Pena Nieto's Institutional Revolutionary Party (PRI) has dismissed Lopez Obrador's allegations, calling the former mayor of Mexico City and 2006 election runner-up a sore loser, and threatening to sue him for defamation.
But the attacks have sullied President-elect Pena Nieto's victory and stalled his transition before he takes office on December 1. Pena Nieto has said he won't name an official transition team until he is officially declared the winner.
Analysts, however, do not expect electoral authorities to change the result.
Lopez Obrador has been unrelenting, claiming that even voters for the PRI, which held Mexico in an iron grip for most of the 20th century until it was ousted in a 2000 election, were "horrified" by how the election played out.
"We can't accept someone who establishes a market republic where money resolves everything, we won't accept living in a country characterized by corruption," he told a news conference.
From the end of this month, Lopez Obrador said his leftist coalition would hold meetings in more than 140 of the main public squares and spaces around the country to inform Mexicans about the methods he accuses his rivals of using to win.
LOTS OF COFFEE
Lopez Obrador lost the July 1 vote by more than 3 million votes but claims Pena Nieto secured 5 million votes by illegal means. In 2006, Lopez Obrador lost the election to President Felipe Calderon by less than 250,000 votes and staged massive street protests that choked the capital for weeks.
Mexico's electoral tribunal has until September 6 to rule on his challenge, and Lopez Obrador has so far refrained from calling for mass demonstrations to support his cause.
However, he has hinted at stepping up his protests, this week saying he would "target the responsible authorities" if the election result was allowed to stand.
Jesus Murillo, Pena Nieto's legal adviser, said Lopez Obrador's claims were going nowhere.
"Given the lack of votes and the lack of evidence, what (they) are trying to do is put on a show to insist on the vote-buying notion, which hasn't been proven anywhere and obviously doesn't exist," he told Milenio television.

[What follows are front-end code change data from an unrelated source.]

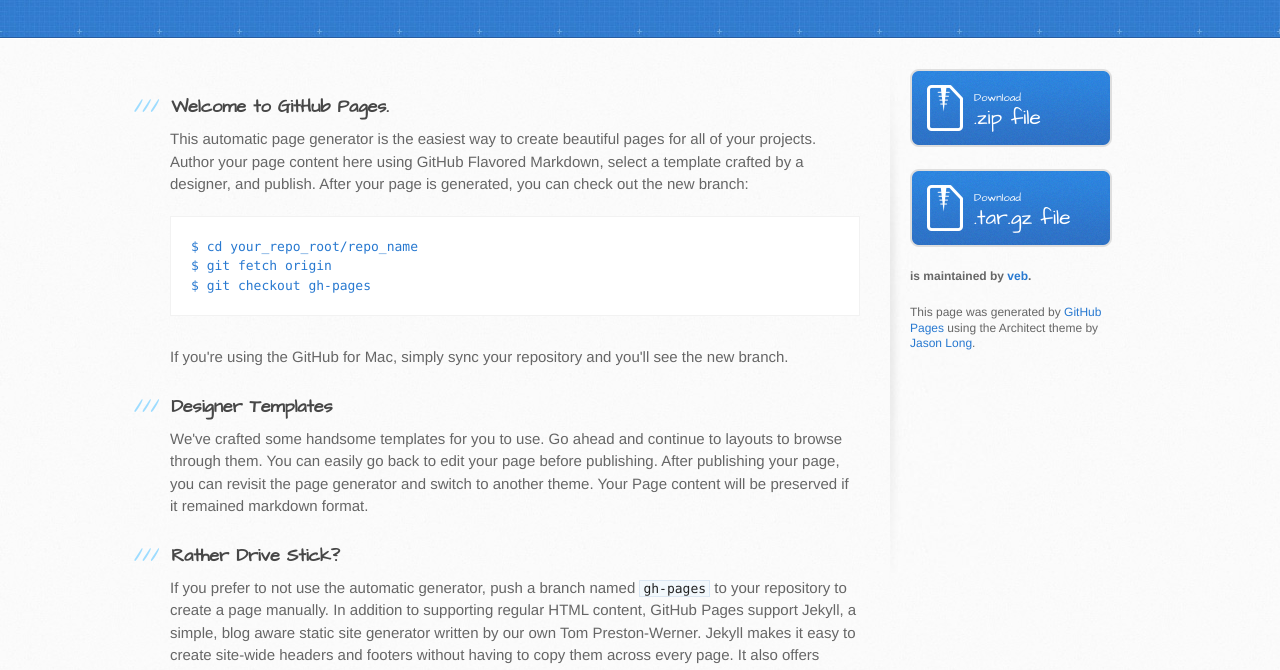
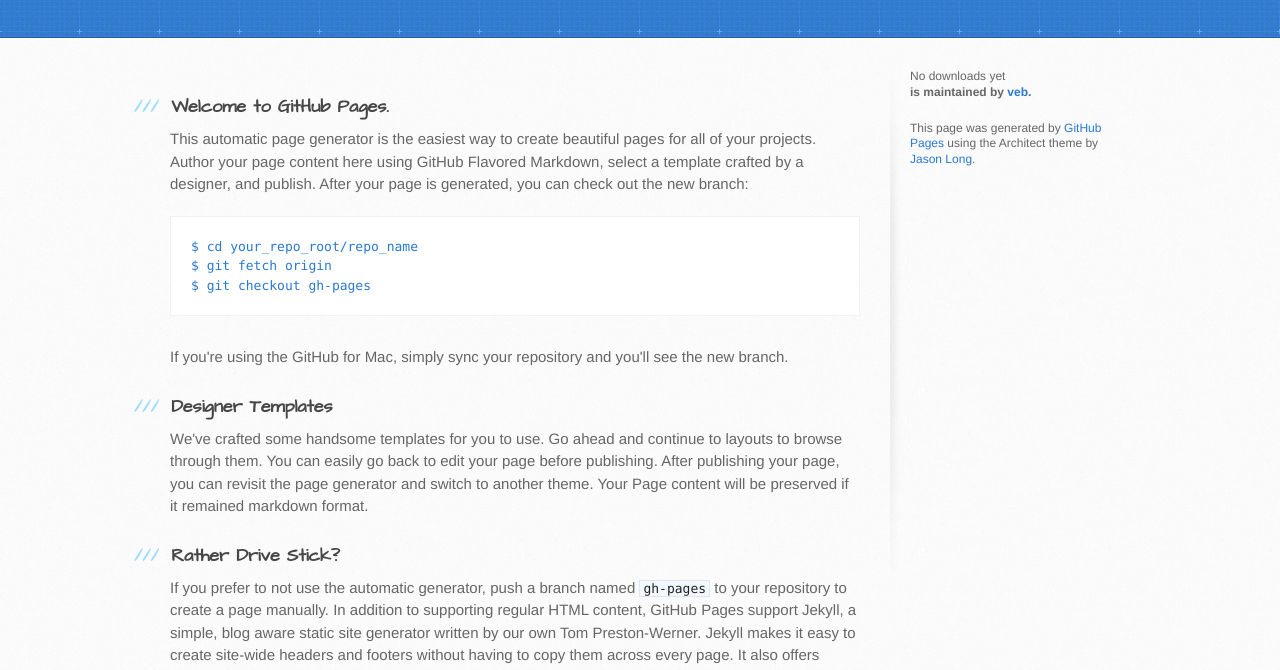
Before and after one commit to veb/HealthSpark, a plain HTML site: page index.html in a window 1280 px wide. Shown: the part 129-799 px from the top of the page. Drawn offline with Linux system fonts and the light colour scheme.

Commit message:
Update index.html

```diff
--- a/index.html
+++ b/index.html
@@ -62,14 +62,7 @@ $ git checkout gh-pages
         </section>
 
         <aside id="sidebar">
-          <a href="https://github.com/veb/therable/zipball/master" class="button">
-            <small>Download</small>
-            .zip file
-          </a>
-          <a href="https://github.com/veb/therable/tarball/master" class="button">
-            <small>Download</small>
-            .tar.gz file
-          </a>
+          <small>No downloads yet</small>
 
           <p class="repo-owner"><a href="https://github.com/veb/therable"></a> is maintained by <a href="https://github.com/veb">veb</a>.</p>
 
```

Lopez Obrador has delivered boxes of evidence to electoral authorities and cited documents that he says show illicit funding entering Pena Nieto's campaign.
On Thursday, Calderon's conservative National Action Party (PAN) joined the Party of the Democratic Revolution (PRD) in accusing the PRI of using laundered money in the election. PRD was part of a coalition of leftist parties that backed Lopez Obrador.
Lopez Obrador said the net was closing around the PRI, whose rule of Mexico between 1929 and 2000 was marred by frequent allegations of corruption and vote rigging.
"These people who violated the constitution are really nervous, my information is that they're meeting every half hour, they're drinking hundreds of liters of coffee," said Lopez Obrador. "Because they're caught, we got them, they thought it was going to be easy to buy the presidential election."
(Additional reporting by Miguel Angel Gutierrez; Writing by Dave Graham; Editing by Eric Beech)